There are a few challenges regarding icons on the internet. You’ve put a lot of effort into designing a new set of icons. They stand out from other icons on other pages. The only problem is that no one outside your department understands them. It’s like a joke you have to explain. If you have to explain it, it’s not good. Maybe you should test your icons with ordinary people and see whether they really get their meaning. Would you click on an icon even if you’re not sure what it does?
So you’ve asked ten pedestrians in the street and eight out of ten people understood your icons. Hurray! Let’s go live. But what about the 20% that don’t get it? Do we want to ignore them? Can we afford to ignore them?
Sometimes it’s better not to rely solely on the iconography, but to add a word as well. I believe my father doesn’t know what these three horizontal lines in the upper right corner mean. And when I tell him that’s a menu, he’d probably shake his head.
I don’t want to mock your design skills. Let’s assume you make the best icons ever. But how many icons can you make? In the end, icons will be re-used all over your page, which leaves us with question marks in our eyes. One icon suddenly has several meanings - do you see where I’m going with this?
The combination of icons and a corresponding label helps everyone: people with mental impairments, the elderly who aren’t “internet natives”, and even your good self. Yes, that means you have to think differently. Maybe you only have limited space on your page and have to throw out one or two icons to accommodate icons with labels. Focus on the most important interactions and you’re good to go.

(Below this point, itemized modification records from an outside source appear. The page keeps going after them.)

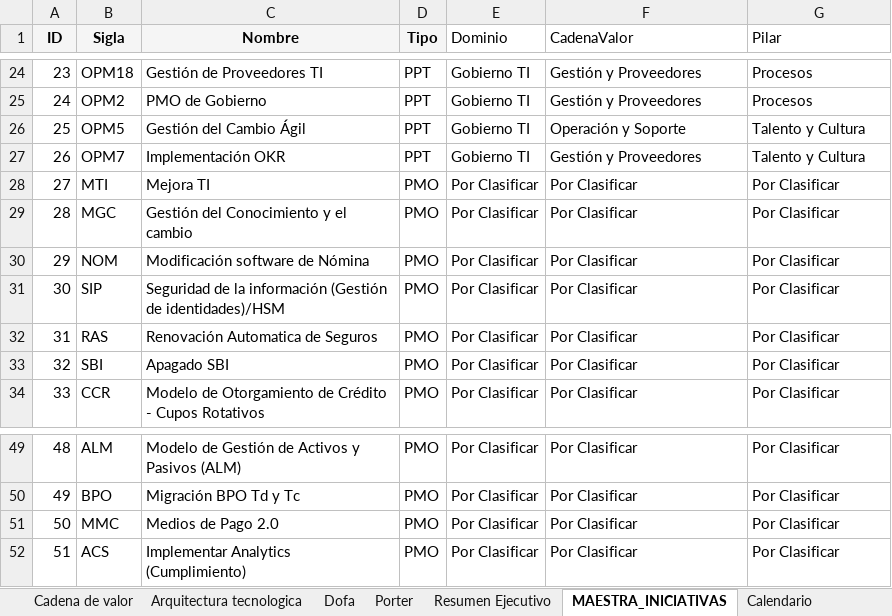
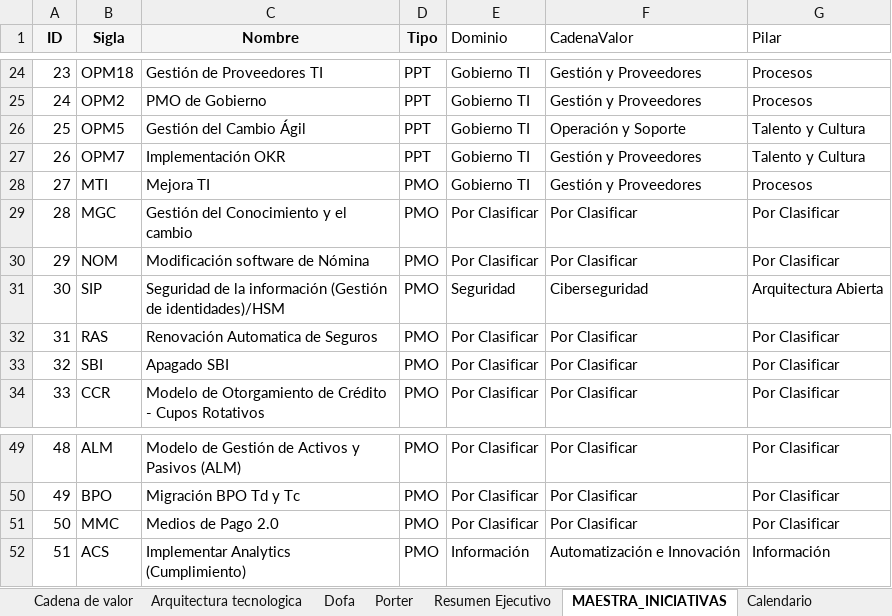
Before and after one commit to David02b/Gobierno_servicio_TI, an Excel workbook: dashboard_ISO38500/Extraido_CIO_Completo.xlsx, sheet MAESTRA_INICIATIVAS, drawn as a sheet; only a part is shown, gaps mark what is left out; values as stored, in another font and other column widths than the file's, no borders; the diff names each change by its address in the sheet, - before the commit and + after, or states it on an @@ line.

```diff
--- a/dashboard_ISO38500/Extraido_CIO_Completo.xlsx (sheet MAESTRA_INICIATIVAS)
+++ b/dashboard_ISO38500/Extraido_CIO_Completo.xlsx (sheet MAESTRA_INICIATIVAS)
-E28 (Dominio): Por Clasificar
+E28 (Dominio): Gobierno TI
-F28 (CadenaValor): Por Clasificar
+F28 (CadenaValor): Gestión y Proveedores
-G28 (Pilar): Por Clasificar
+G28 (Pilar): Procesos
-E31 (Dominio): Por Clasificar
+E31 (Dominio): Seguridad
-F31 (CadenaValor): Por Clasificar
+F31 (CadenaValor): Ciberseguridad
-G31 (Pilar): Por Clasificar
+G31 (Pilar): Arquitectura Abierta
-E52 (Dominio): Por Clasificar
+E52 (Dominio): Información
-F52 (CadenaValor): Por Clasificar
+F52 (CadenaValor): Automatización e Innovación
-G52 (Pilar): Por Clasificar
+G52 (Pilar): Información
```
Also changed, not shown: sheet ISO 38500, sheet Gobierno de Datos, sheet Detalle iniciativa pmo, sheet Gobierno IA, sheet ISO 38500 Evaluacion, sheet Resumen Ejecutivo, 3 more sheets, other sheet tabs, 1 other file.
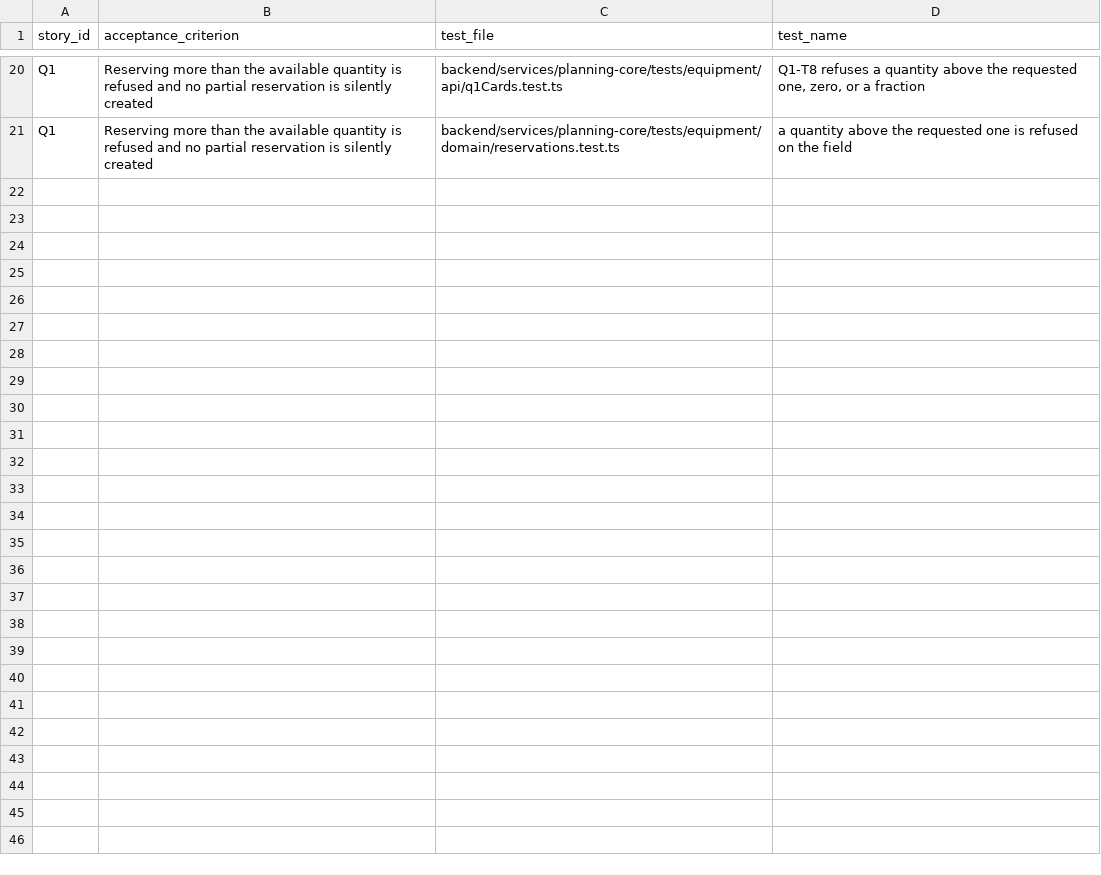
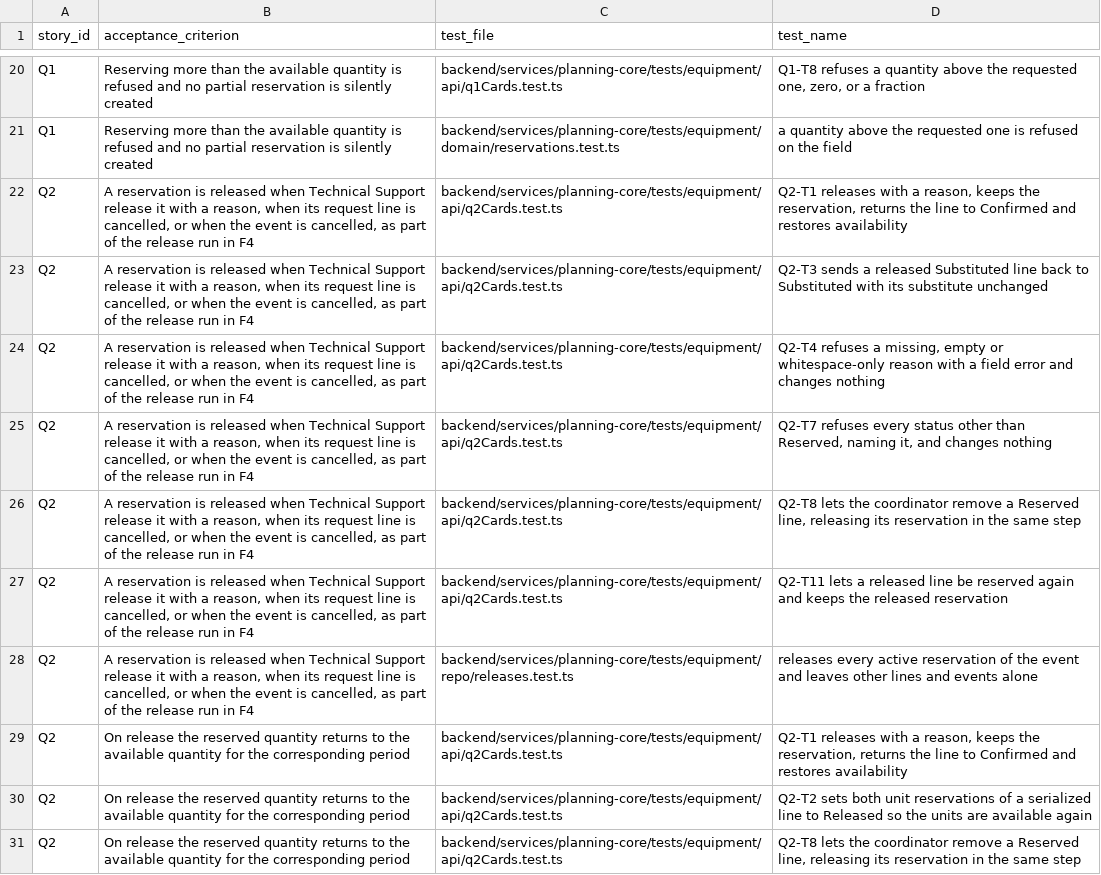
Before and after one commit to raphaelkwek/event-planning-and-venue-booking-system, a CSV file: documentation/traceability/sprint-3.csv, drawn as a sheet; only a part is shown, gaps mark what is left out; the diff covers the shown part only.

Commit message:
docs(q2): trace Q2's criteria and record it in the changelog

```diff
--- a/documentation/traceability/sprint-3.csv
+++ b/documentation/traceability/sprint-3.csv
@@ -21 +21,11 @@ Q1,Reserving more than the available quantity is refused and no partial reservat
 Q1,Reserving more than the available quantity is refused and no partial reservation is silently created,backend/services/planning-core/tests/equipment/domain/reservations.test.ts,a quantity above the requested one is refused on the field
+Q2,"A reservation is released when Technical Support release it with a reason, when its request line is cancelled, or when the event is cancelled, as part of the release run in F4",backend/services/planning-core/tests/equipment/api/q2Cards.test.ts,"Q2-T1 releases with a reason, keeps the reservation, returns the line to Confirmed and restores availability"
+Q2,"A reservation is released when Technical Support release it with a reason, when its request line is cancelled, or when the event is cancelled, as part of the release run in F4",backend/services/planning-core/tests/equipment/api/q2Cards.test.ts,Q2-T3 sends a released Substituted line back to Substituted with its substitute unchanged
+Q2,"A reservation is released when Technical Support release it with a reason, when its request line is cancelled, or when the event is cancelled, as part of the release run in F4",backend/services/planning-core/tests/equipment/api/q2Cards.test.ts,"Q2-T4 refuses a missing, empty or whitespace-only reason with a field error and changes nothing"
+Q2,"A reservation is released when Technical Support release it with a reason, when its request line is cancelled, or when the event is cancelled, as part of the release run in F4",backend/services/planning-core/tests/equipment/api/q2Cards.test.ts,"Q2-T7 refuses every status other than Reserved, naming it, and changes nothing"
+Q2,"A reservation is released when Technical Support release it with a reason, when its request line is cancelled, or when the event is cancelled, as part of the release run in F4",backend/services/planning-core/tests/equipment/api/q2Cards.test.ts,"Q2-T8 lets the coordinator remove a Reserved line, releasing its reservation in the same step"
+Q2,"A reservation is released when Technical Support release it with a reason, when its request line is cancelled, or when the event is cancelled, as part of the release run in F4",backend/services/planning-core/tests/equipment/api/q2Cards.test.ts,Q2-T11 lets a released line be reserved again and keeps the released reservation
+Q2,"A reservation is released when Technical Support release it with a reason, when its request line is cancelled, or when the event is cancelled, as part of the release run in F4",backend/services/planning-core/tests/equipment/repo/releases.test.ts,releases every active reservation of the event and leaves other lines and events alone
+Q2,On release the reserved quantity returns to the available quantity for the corresponding period,backend/services/planning-core/tests/equipment/api/q2Cards.test.ts,"Q2-T1 releases with a reason, keeps the reservation, returns the line to Confirmed and restores availability"
+Q2,On release the reserved quantity returns to the available quantity for the corresponding period,backend/services/planning-core/tests/equipment/api/q2Cards.test.ts,Q2-T2 sets both unit reservations of a serialized line to Released so the units are available again
+Q2,On release the reserved quantity returns to the available quantity for the corresponding period,backend/services/planning-core/tests/equipment/api/q2Cards.test.ts,"Q2-T8 lets the coordinator remove a Reserved line, releasing its reservation in the same step"
```
Also changed, not shown: 9 added rows elsewhere in this file, 1 other file.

Examples for ambiguous icons
In the developer’s section we’ll look further into how we can put labels and icons on the page from a developer perspective.